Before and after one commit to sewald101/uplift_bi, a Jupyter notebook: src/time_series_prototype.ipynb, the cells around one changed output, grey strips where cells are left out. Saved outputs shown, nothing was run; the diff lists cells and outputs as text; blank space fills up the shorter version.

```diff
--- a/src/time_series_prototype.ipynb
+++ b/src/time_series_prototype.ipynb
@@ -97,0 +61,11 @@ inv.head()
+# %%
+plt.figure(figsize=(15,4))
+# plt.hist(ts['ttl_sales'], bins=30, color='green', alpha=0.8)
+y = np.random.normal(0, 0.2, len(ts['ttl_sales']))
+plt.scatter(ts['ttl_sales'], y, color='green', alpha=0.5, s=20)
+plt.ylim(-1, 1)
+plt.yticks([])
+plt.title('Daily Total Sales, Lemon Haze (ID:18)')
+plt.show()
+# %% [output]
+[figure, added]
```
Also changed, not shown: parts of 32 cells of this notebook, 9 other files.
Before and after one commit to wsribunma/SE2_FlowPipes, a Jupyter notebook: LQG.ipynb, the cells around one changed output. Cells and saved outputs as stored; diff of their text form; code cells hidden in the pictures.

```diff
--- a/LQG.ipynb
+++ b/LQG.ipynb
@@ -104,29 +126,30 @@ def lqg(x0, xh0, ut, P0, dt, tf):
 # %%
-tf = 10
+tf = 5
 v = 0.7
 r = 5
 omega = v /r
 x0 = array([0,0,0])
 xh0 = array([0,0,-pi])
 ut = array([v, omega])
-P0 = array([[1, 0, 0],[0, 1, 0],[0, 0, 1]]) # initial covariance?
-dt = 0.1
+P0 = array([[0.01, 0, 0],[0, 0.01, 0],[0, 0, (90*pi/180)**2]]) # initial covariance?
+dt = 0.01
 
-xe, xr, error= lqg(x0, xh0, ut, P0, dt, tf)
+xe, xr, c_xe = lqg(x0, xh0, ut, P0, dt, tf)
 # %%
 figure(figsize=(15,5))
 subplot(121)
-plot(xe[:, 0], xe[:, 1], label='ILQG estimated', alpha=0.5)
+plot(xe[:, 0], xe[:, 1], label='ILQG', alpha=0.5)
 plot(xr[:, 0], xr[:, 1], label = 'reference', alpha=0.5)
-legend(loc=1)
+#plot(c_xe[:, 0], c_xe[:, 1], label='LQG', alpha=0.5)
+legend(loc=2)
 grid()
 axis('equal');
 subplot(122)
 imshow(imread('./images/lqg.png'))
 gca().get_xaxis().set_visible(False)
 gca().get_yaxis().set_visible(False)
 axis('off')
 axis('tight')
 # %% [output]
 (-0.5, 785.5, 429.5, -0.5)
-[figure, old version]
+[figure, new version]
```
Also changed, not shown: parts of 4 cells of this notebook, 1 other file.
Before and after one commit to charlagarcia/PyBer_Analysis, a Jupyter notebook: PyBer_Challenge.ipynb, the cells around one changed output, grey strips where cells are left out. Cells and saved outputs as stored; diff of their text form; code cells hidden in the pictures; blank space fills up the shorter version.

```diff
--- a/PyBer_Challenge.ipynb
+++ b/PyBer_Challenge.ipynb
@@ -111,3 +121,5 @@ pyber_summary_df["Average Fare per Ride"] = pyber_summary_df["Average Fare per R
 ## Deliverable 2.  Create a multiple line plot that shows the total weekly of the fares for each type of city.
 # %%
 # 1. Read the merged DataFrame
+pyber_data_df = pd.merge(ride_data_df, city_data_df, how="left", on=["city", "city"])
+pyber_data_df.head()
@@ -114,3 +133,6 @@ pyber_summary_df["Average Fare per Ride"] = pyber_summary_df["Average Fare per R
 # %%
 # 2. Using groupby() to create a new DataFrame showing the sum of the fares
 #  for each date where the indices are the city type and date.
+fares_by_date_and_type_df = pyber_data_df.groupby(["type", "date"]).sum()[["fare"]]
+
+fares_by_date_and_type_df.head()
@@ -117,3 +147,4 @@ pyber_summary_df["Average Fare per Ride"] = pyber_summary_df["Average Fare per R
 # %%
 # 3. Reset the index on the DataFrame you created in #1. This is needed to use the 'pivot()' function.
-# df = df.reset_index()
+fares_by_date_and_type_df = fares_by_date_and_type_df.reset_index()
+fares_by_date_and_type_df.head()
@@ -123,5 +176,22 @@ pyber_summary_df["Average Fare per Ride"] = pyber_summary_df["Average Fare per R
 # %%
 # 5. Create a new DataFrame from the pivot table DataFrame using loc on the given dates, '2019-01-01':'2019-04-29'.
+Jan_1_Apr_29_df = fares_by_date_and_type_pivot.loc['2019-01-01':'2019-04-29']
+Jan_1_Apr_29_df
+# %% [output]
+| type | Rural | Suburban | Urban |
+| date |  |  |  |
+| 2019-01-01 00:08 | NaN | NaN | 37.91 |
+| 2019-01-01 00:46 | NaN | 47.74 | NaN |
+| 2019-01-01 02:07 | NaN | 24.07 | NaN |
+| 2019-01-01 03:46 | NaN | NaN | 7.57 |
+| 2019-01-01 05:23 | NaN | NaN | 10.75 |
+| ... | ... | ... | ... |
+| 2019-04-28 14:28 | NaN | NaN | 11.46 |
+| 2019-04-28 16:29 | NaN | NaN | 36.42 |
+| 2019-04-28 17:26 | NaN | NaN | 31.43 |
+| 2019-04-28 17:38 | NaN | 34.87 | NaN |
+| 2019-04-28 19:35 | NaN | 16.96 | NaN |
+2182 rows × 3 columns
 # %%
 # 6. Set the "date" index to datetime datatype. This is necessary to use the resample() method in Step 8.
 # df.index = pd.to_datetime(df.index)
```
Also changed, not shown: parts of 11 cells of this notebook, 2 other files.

WORK INSTRUCTION. Please give, as a single number with nothing added, the count of lines in the records that contain the word "output".

REPLY TO THE EXERCISE. 6